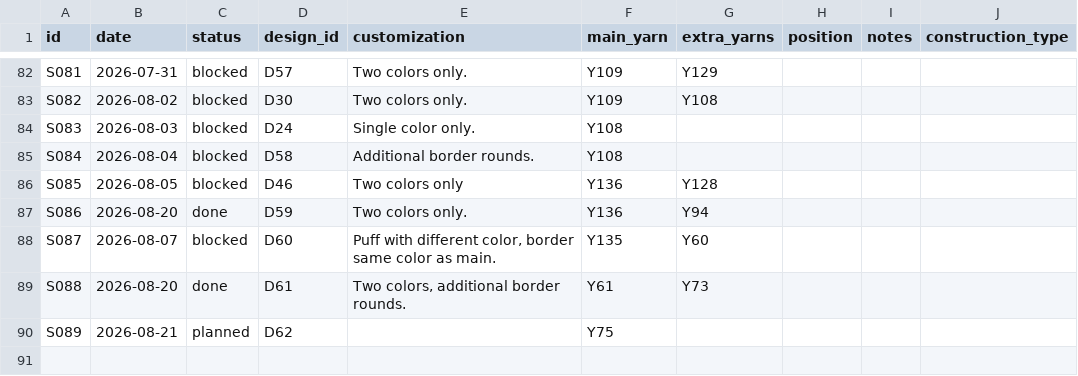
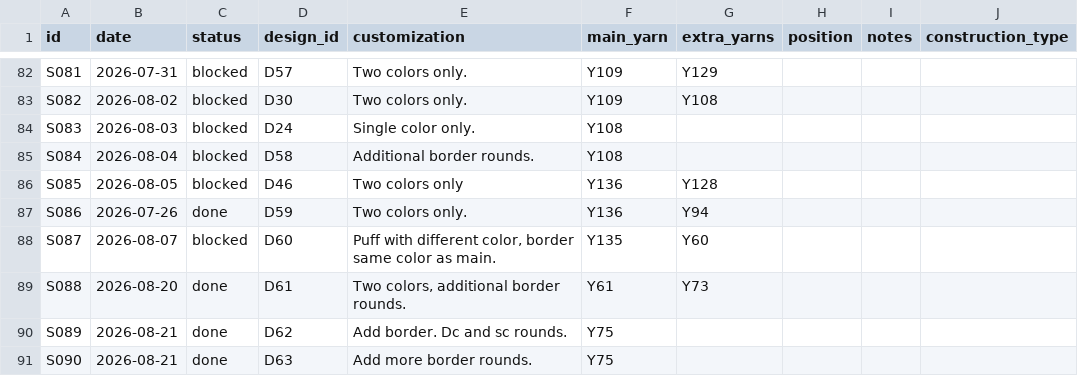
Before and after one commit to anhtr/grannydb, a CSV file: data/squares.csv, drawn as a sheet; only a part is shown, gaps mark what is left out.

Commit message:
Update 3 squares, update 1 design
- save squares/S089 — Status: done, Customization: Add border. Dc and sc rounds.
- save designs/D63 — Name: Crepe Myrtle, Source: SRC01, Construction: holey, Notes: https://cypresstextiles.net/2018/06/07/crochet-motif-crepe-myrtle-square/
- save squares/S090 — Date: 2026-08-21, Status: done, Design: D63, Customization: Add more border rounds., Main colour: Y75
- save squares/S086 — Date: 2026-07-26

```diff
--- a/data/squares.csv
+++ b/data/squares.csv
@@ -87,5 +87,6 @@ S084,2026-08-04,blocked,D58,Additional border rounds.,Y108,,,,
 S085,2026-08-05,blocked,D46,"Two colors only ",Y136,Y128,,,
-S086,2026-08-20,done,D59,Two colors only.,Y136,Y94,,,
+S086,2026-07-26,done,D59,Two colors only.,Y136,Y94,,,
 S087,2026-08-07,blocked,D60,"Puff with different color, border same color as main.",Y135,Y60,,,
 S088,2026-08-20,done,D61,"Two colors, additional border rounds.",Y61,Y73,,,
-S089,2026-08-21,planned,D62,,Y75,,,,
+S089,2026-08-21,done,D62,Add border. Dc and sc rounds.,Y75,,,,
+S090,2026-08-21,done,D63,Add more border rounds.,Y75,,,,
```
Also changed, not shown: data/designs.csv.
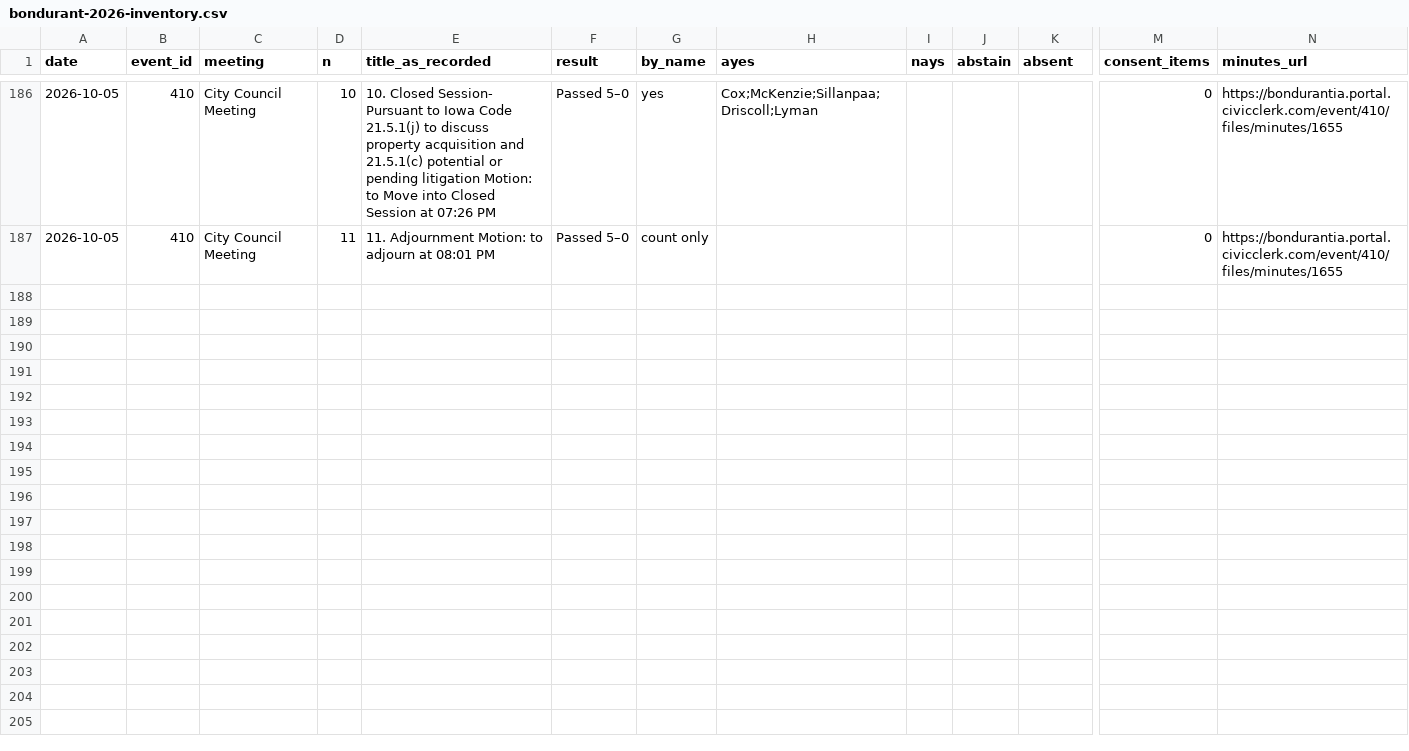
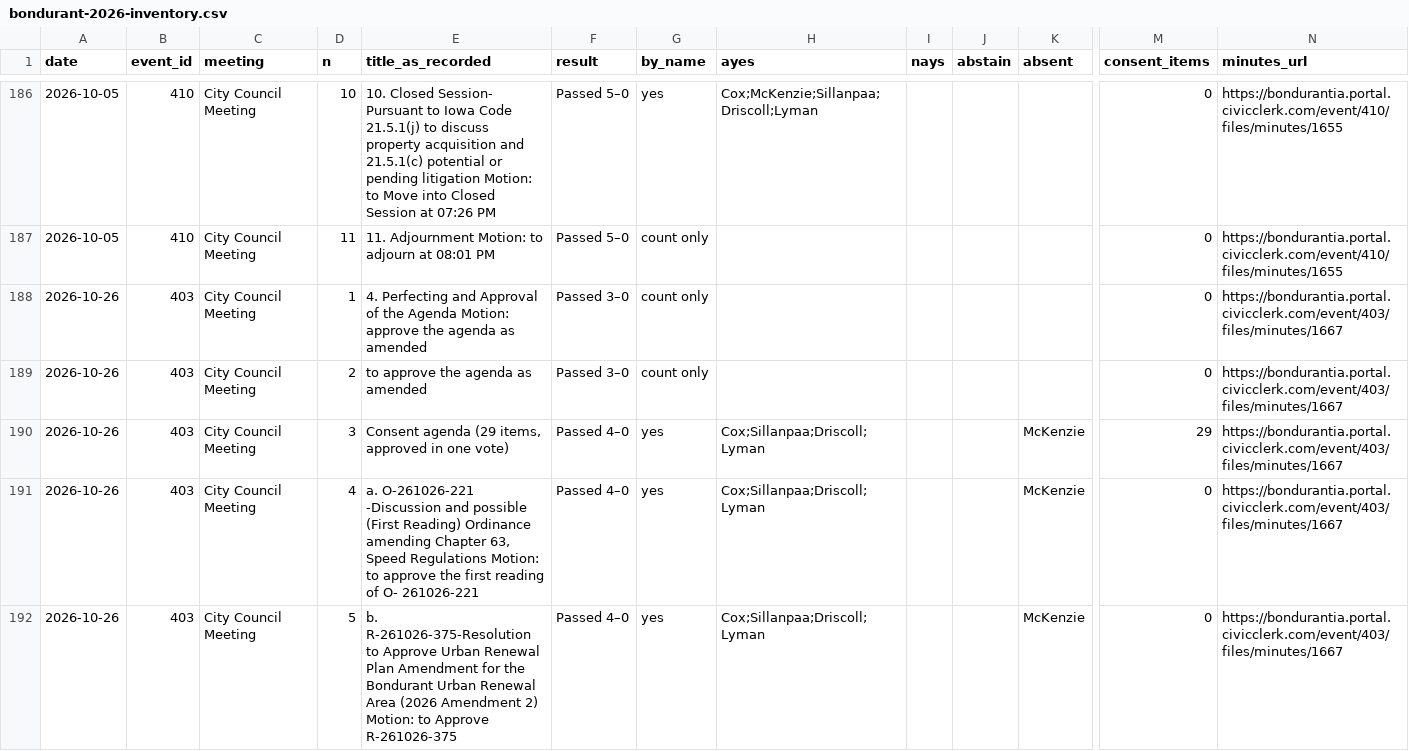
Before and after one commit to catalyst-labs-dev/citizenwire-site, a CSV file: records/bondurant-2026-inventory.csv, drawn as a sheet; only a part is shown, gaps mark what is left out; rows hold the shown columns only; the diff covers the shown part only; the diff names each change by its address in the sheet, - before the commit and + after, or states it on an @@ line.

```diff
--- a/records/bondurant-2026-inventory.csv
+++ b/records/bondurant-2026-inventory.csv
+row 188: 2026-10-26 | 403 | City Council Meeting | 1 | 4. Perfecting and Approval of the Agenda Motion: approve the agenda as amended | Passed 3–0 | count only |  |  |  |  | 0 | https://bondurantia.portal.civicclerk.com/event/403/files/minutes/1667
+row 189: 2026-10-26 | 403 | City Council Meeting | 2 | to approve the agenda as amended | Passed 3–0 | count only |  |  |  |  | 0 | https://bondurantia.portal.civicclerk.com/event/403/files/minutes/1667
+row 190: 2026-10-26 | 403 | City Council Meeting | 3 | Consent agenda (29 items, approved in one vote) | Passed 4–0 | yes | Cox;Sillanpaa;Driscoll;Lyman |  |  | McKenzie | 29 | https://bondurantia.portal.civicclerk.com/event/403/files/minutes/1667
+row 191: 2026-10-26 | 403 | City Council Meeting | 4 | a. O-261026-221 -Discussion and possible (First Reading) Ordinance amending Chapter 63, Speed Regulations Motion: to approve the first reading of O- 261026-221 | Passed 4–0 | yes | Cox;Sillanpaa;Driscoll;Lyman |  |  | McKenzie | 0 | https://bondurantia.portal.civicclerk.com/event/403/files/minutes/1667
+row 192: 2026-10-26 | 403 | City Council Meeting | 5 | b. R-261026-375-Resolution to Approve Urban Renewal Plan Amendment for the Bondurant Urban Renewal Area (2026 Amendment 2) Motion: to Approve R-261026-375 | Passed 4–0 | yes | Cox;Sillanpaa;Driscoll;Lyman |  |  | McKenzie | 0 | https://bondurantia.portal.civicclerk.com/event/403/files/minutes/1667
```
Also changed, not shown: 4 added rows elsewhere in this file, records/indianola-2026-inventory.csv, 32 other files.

EXERCISE REQUIREMENTS -
Lines in the records above that carry the word "rounds" are to be located and copied.

ANSWER TO THIS EXERCISE -
- save squares/S089 — Status: done, Customization: Add border. Dc and sc rounds.
- save squares/S090 — Date: 2026-08-21, Status: done, Design: D63, Customization: Add more border rounds., Main colour: Y75
@@ -87,5 +87,6 @@ S084,2026-08-04,blocked,D58,Additional border rounds.,Y108,,,,
 S088,2026-08-20,done,D61,"Two colors, additional border rounds.",Y61,Y73,,,
+S089,2026-08-21,done,D62,Add border. Dc and sc rounds.,Y75,,,,
+S090,2026-08-21,done,D63,Add more border rounds.,Y75,,,,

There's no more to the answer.